KUALA LUMPUR, Dec 6 — There are some glimmers of hope for Malaysia’s economic recovery moving into 2022, driven by, among others, the high vaccination rate which should allow a more sustainable economic reopening even if the Covid-19 pandemic has had its way of sneaking up despite such protection.

OCBC Treasury Research’s — OCBC First-Half (1H) 2022 Global Outlook Report released today stated that there is a good chance of economic recovery picking up speed, from what is likely to be a subpar 3.2 per cent in 2021 to a more encouraging 5.0 per cent growth in 2022.

“While the government has telegraphed a 5.5-6.5 per cent 2022 growth outlook, we are more conservative partly because we see a more contained recovery in private consumption as households try to rebuild their savings that have been depleted considerably during the pandemic bouts,” it said.

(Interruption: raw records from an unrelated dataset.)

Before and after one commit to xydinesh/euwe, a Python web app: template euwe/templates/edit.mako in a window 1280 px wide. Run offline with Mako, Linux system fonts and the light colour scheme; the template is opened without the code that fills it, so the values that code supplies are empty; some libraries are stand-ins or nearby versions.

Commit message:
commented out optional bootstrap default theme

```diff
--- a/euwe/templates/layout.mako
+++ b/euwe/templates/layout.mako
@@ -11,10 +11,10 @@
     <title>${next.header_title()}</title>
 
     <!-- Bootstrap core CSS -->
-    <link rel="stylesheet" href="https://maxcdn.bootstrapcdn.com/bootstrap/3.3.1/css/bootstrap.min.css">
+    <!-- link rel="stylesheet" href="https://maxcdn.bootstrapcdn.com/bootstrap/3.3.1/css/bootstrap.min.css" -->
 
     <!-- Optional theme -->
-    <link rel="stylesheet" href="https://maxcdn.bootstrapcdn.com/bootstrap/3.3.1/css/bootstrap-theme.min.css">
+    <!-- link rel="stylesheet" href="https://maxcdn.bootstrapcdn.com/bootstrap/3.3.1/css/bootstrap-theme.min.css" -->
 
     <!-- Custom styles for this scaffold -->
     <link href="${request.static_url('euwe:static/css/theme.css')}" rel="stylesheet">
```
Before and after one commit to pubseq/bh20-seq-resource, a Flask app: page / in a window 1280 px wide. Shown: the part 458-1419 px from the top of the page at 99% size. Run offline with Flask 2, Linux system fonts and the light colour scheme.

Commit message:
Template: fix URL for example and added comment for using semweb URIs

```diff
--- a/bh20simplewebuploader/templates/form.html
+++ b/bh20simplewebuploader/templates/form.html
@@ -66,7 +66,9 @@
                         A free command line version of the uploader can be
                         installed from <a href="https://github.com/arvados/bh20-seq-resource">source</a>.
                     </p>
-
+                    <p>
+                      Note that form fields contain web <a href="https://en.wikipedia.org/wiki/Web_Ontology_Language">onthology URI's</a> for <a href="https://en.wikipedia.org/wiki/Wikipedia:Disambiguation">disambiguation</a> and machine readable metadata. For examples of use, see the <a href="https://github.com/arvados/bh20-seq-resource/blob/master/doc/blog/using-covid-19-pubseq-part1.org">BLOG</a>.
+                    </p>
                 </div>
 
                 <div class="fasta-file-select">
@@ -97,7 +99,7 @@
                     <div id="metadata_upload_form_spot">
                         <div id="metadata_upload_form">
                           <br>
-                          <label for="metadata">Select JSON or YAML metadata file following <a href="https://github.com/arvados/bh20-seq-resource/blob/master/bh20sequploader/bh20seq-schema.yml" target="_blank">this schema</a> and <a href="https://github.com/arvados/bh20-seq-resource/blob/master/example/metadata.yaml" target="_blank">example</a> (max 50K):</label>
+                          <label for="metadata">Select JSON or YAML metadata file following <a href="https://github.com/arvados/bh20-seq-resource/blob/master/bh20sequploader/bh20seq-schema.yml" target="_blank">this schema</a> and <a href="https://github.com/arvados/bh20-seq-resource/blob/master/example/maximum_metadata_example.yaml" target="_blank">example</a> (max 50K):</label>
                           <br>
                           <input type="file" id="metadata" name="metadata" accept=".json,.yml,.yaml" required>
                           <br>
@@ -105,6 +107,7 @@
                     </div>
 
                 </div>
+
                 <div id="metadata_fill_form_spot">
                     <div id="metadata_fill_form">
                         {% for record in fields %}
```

Meanwhile, OCBC said a political détente that the new government has struck with the opposition should offer some calm, even if the spectre of election fight is never too far away and may rekindle political uncertainties.

Overall, it said, despite the Gross Domestic Product (GDP) miss in the third quarter of 2021 (Q3 2021), the authorities would likely still put on a brave face and focus on the improving outlook instead.

The confident tone is warranted in that the pandemic resurgence appears to have come under better control, and that vaccination rate in Malaysia has climbed rapidly with 76 per cent of its total population having received both shots.

“To be sure, the reopening initiatives — the travel lanes with Singapore and Indonesia being the most evident example — would give some boost to the economy.

“However, we remain watchful of the fact that the Employees Provident Fund’s (EPF) withdrawal schemes that were an integral part of the stimulus packages have resulted in a cleaving off of savings for households that might take a while to rebuild, resulting in curtailed consumption growth in the coming years,” it said.

Against the backdrop of a better economic recovery outlook, OCBC sees Bank Negara Malaysia (BNM) refraining from any rate cut.

“After all, it kept its policy rate unchanged throughout the whole of 2021, despite the overt challenges posed by the pandemic and political crises of the period.

“Indeed, judging from its tone in the November 2021 Monetary Policy Committee (MPC) meeting, it might have started to lay the groundwork in preparation for greater expectation for the rate to move the other way,” it said.

OCBC said there are aspects from the MPC statement that suggest that BNM is now anticipating the need to preempt any rise in market anticipation for policy rate hike in Malaysia.

“To us, we continue to see a central bank that will be committed to supporting growth for as long as it can by keeping the policy rate anchored at the current low level. Inflation should remain broadly anchored as well given the lingering output gap.

“For instance, the unemployment rate remains lofty at 4.6 per cent. Even if it has come down from the peak of 5.3 per cent last year, it remains well above the 3.3 per cent pre-pandemic run rate, just one sign of how the impact of the pandemic on the labour market remains far from being resolved,” it said.

Hence, OCBC said its baseline remains that BNM can and will leave its overnight policy rate (OPR) unchanged at 1.75 per cent throughout 2022.

“Such a view will require ‘cooperation’ from a few factors, naturally. Apart from domestic inflation out-turn into next year, perhaps what matters more ultimately will be the global market sentiment, especially when it comes to any marked upshift in the US Federal Reserve fund rates outlook,” it added. — Bernama